↓↓↓

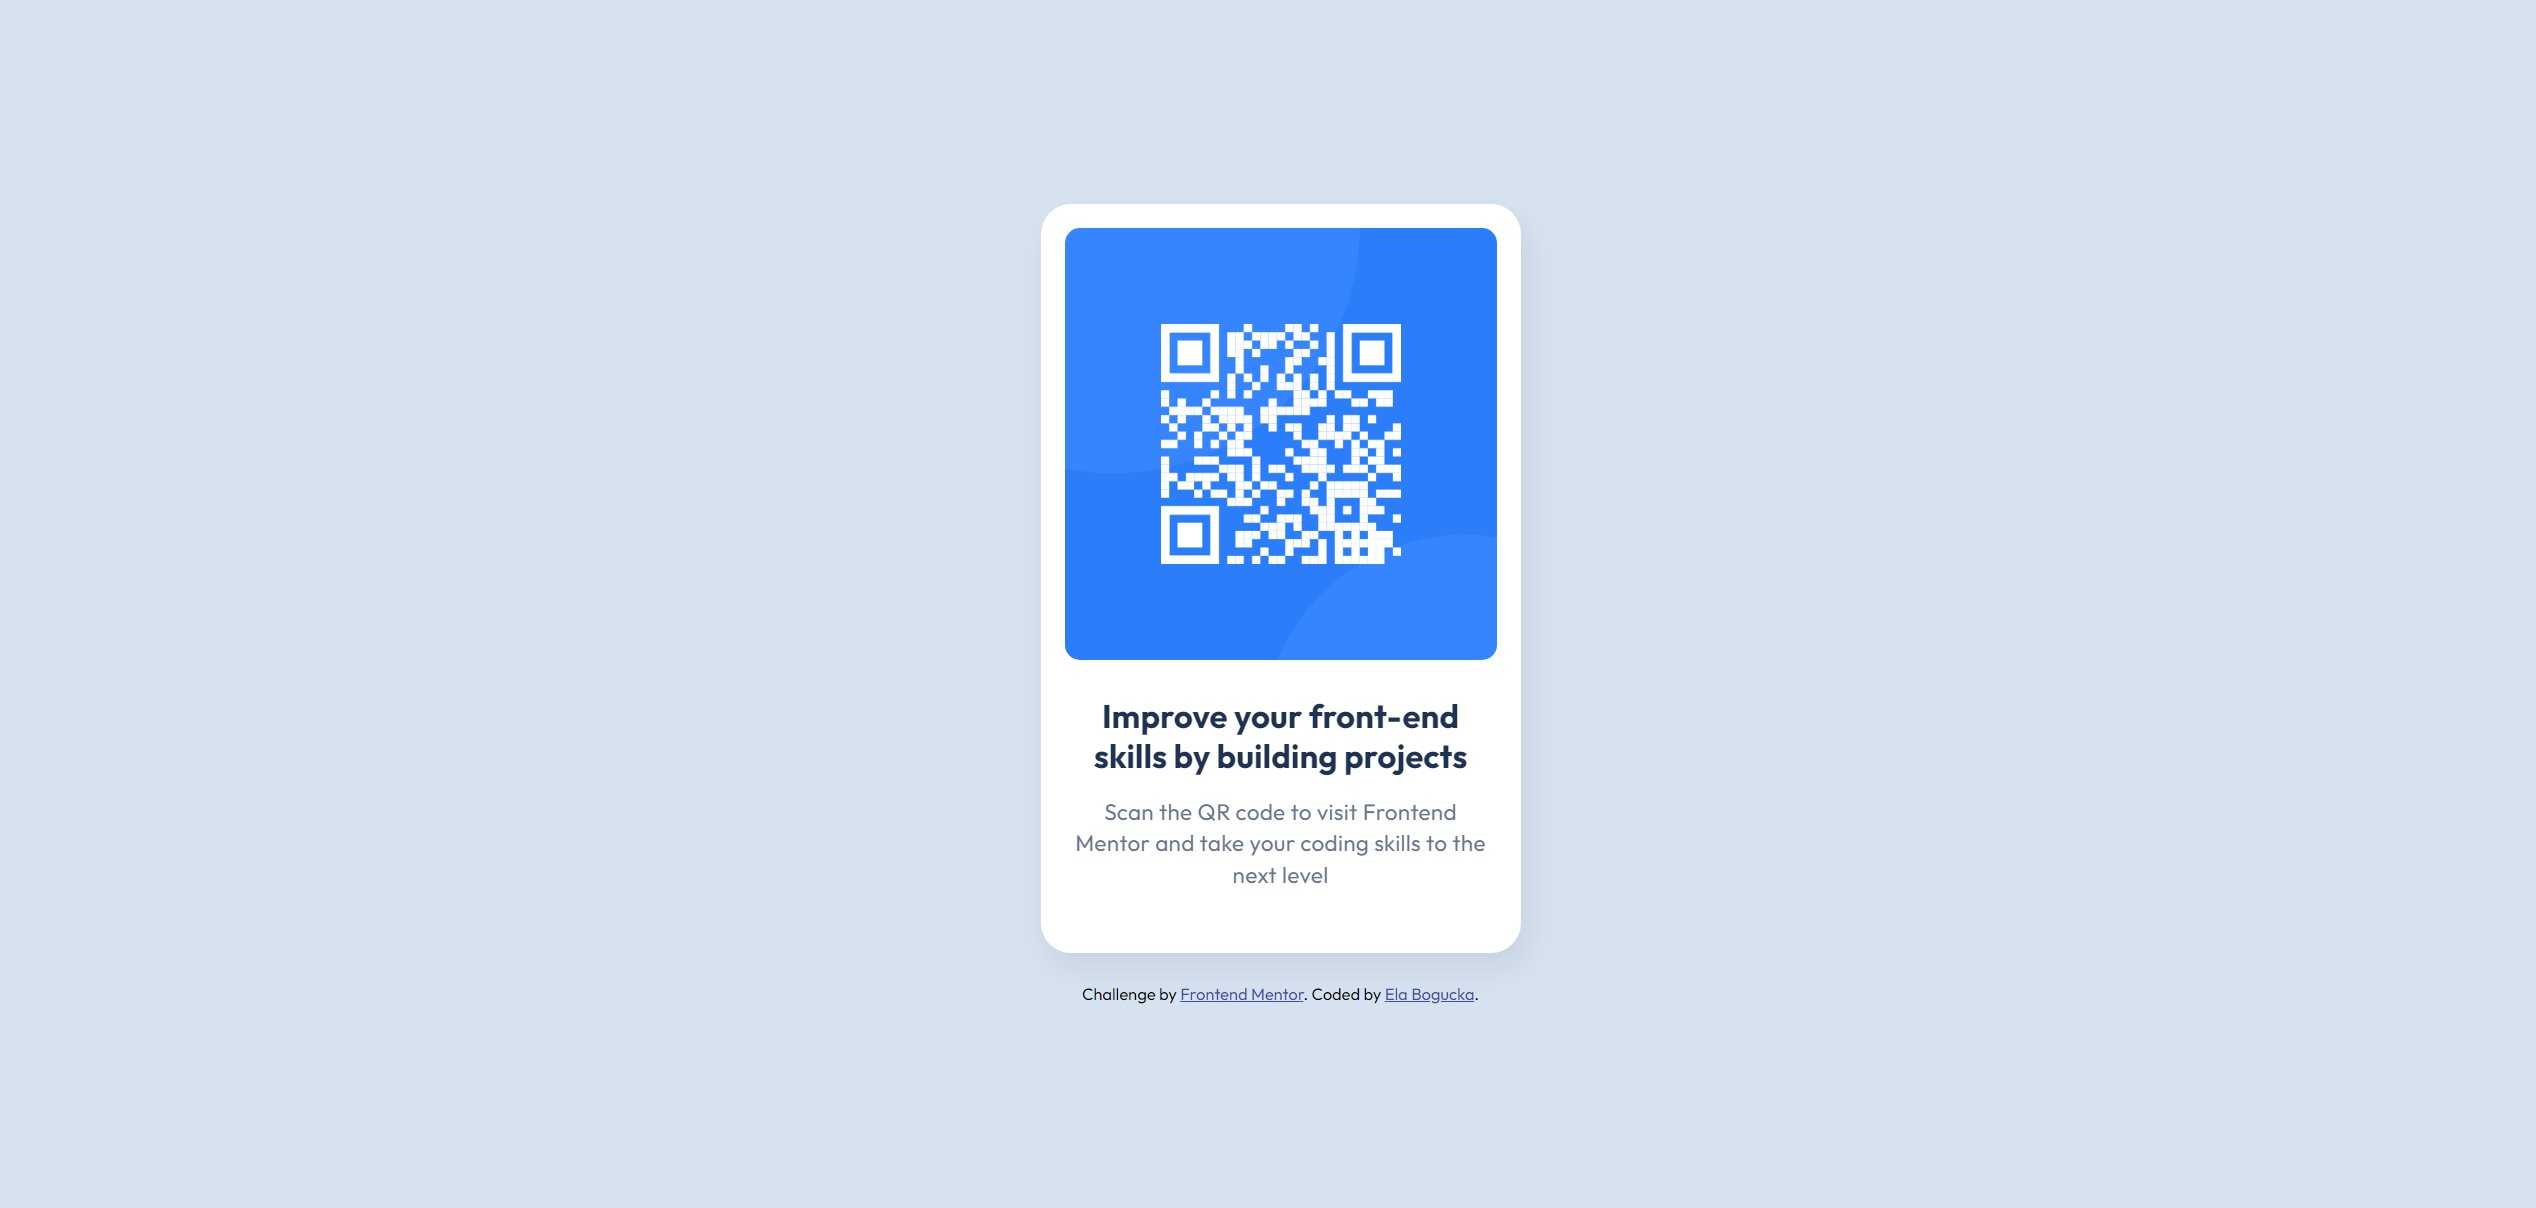
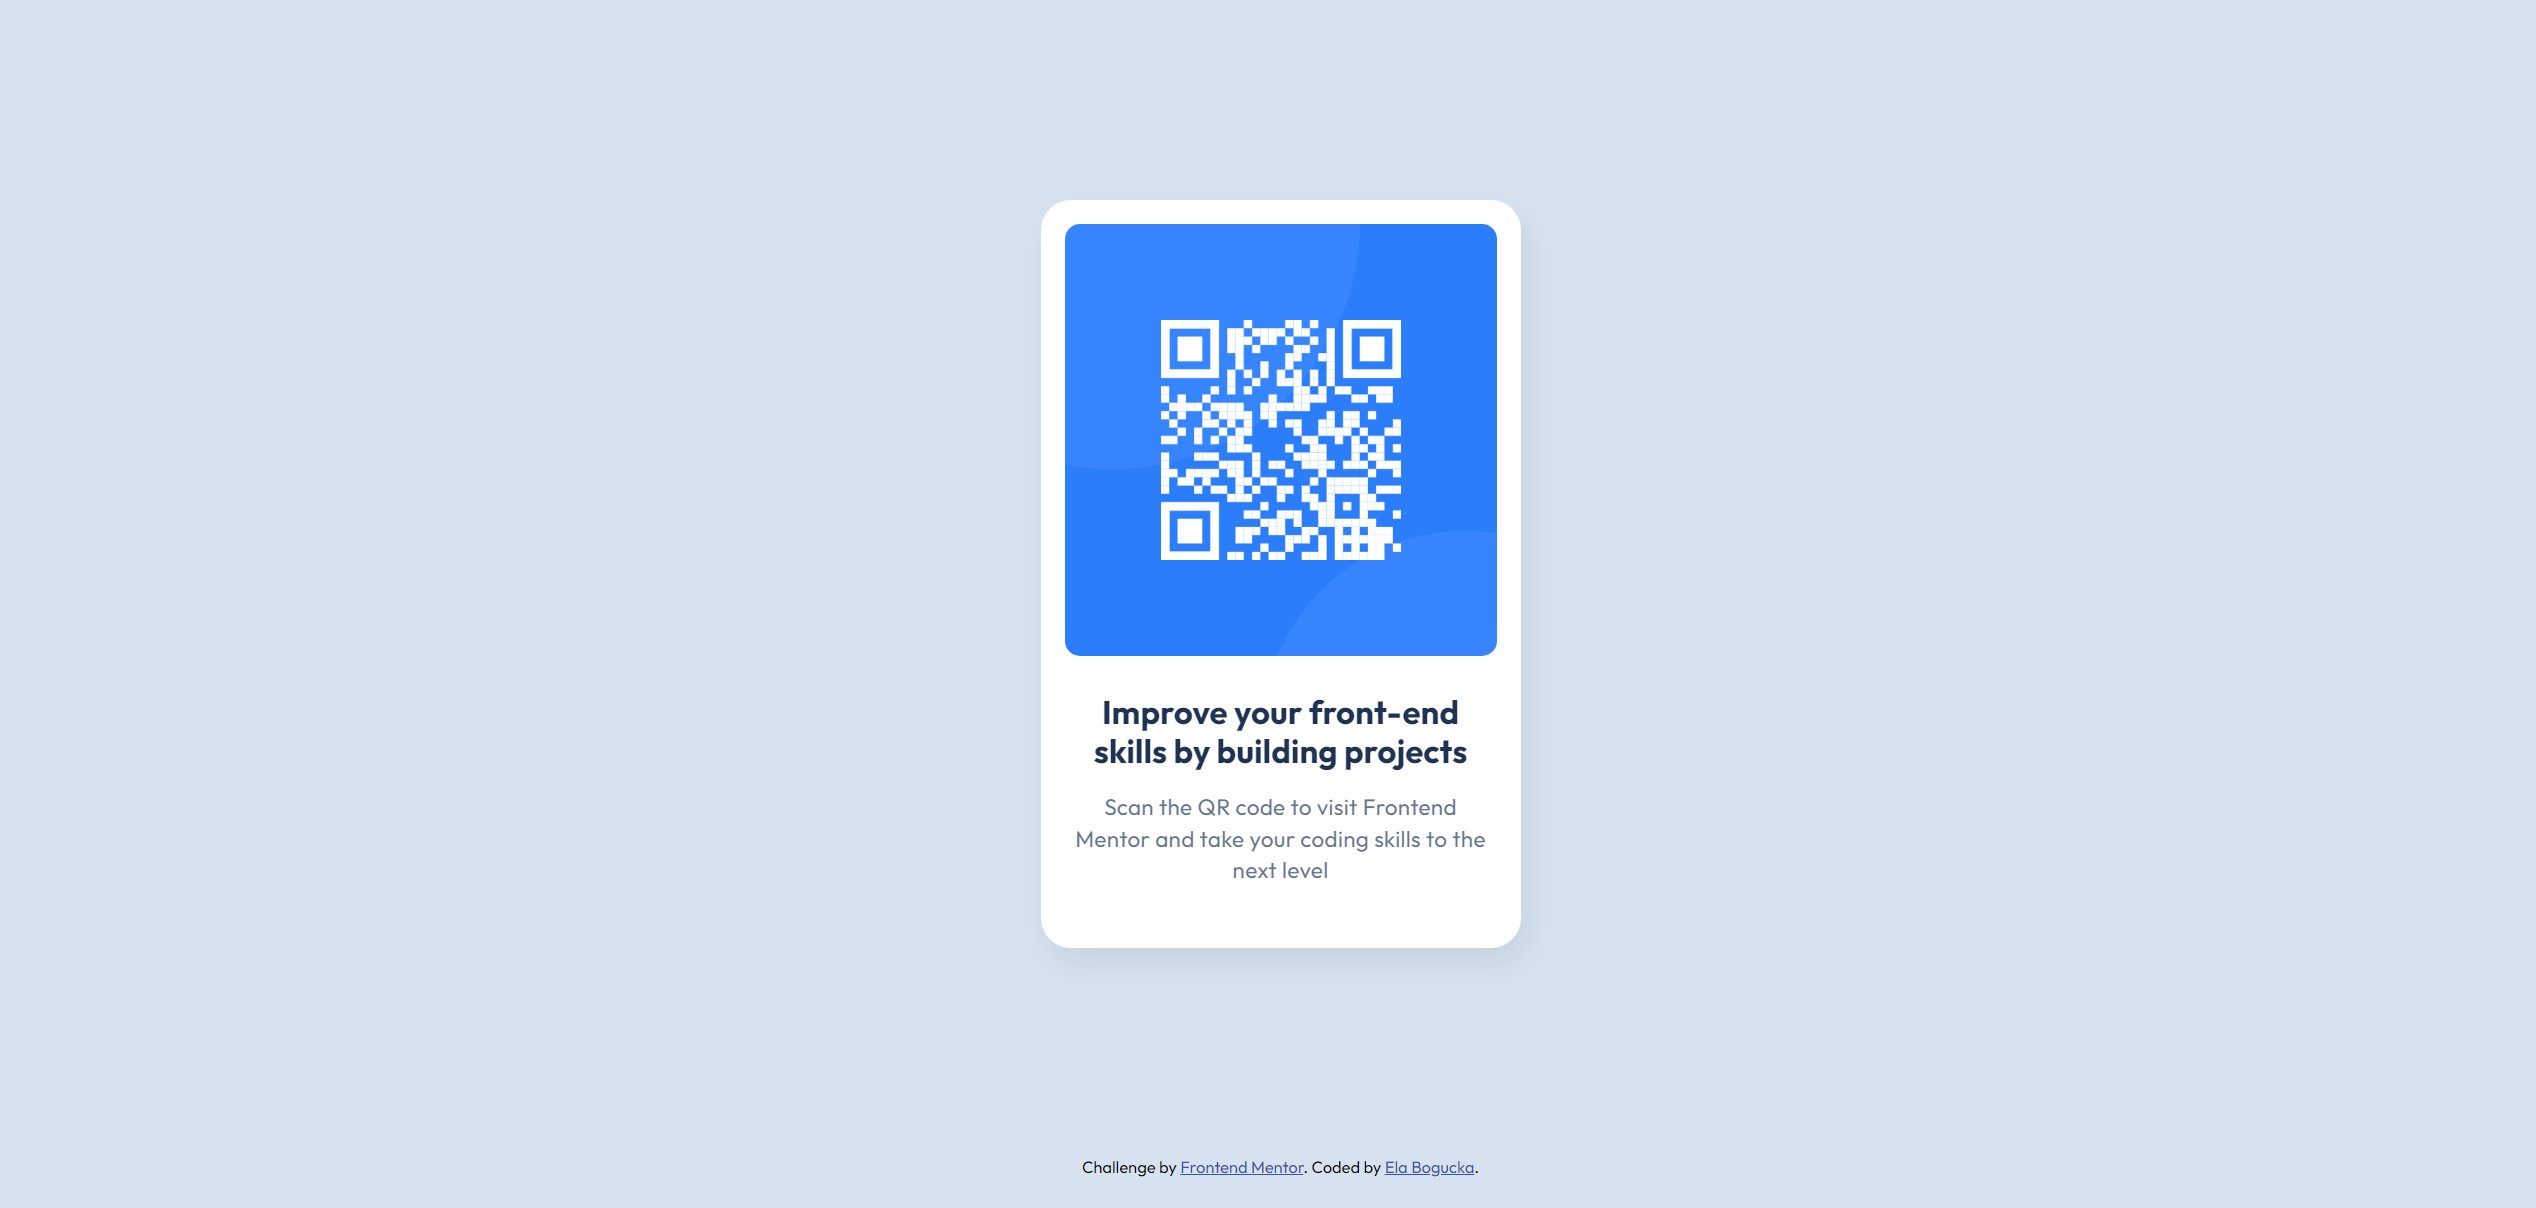
Fix footer's position

diff --git a/style.css b/style.css
@@ -3,6 +3,7 @@
     --slate300: hsl(212, 45%, 89%);
     --slate500: hsl(216, 15%, 48%);
     --slate900: hsl(218, 44%, 22%);
+    --attribution-color: hsl(228, 45%, 44%);
 }
 
 * {
@@ -12,12 +13,18 @@
 body {
     display: flex;
     flex-direction: column;
-    justify-content: center;
     align-items: center;
     min-height: 100vh;
     background-color: var(--slate300);
     font-family: 'Outfit', sans-serif;
     font-size: 15px;
+}
+
+main {
+    flex: 1;
+    display: flex;
+    justify-content: center;
+    align-items: center;
 }
 
 .container {
@@ -57,11 +64,12 @@ p {
 }
 
 .attribution {
-    margin-top: 20px;
     font-size: 11px;
-    text-align: center;
+    height: 2.5rem;
+    margin-top: auto;
+    align-content: center;
 }
 
 .attribution a {
-    color: hsl(228, 45%, 44%);
+    color: var(--attribution-color);
 }

diff --git a/README.md b/README.md
@@ -29,5 +29,5 @@ This is a solution to the [QR code component challenge on Frontend Mentor](https
 
 ## Author
 
-- Website - [StronaFirmy.pl](https://stronafirmy.pl)
+- GitHub - [@ebogucka](https://github.com/ebogucka)
 - Frontend Mentor - [@ebogucka](https://www.frontendmentor.io/profile/ebogucka)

↑↑↑

• Exercise brief: Each line of the records that contains the string "Frontend" must be copied.

• Written response:
@@ -29,5 +29,5 @@ This is a solution to the [QR code component challenge on Frontend Mentor](https
 - Frontend Mentor - [@ebogucka](https://www.frontendmentor.io/profile/ebogucka)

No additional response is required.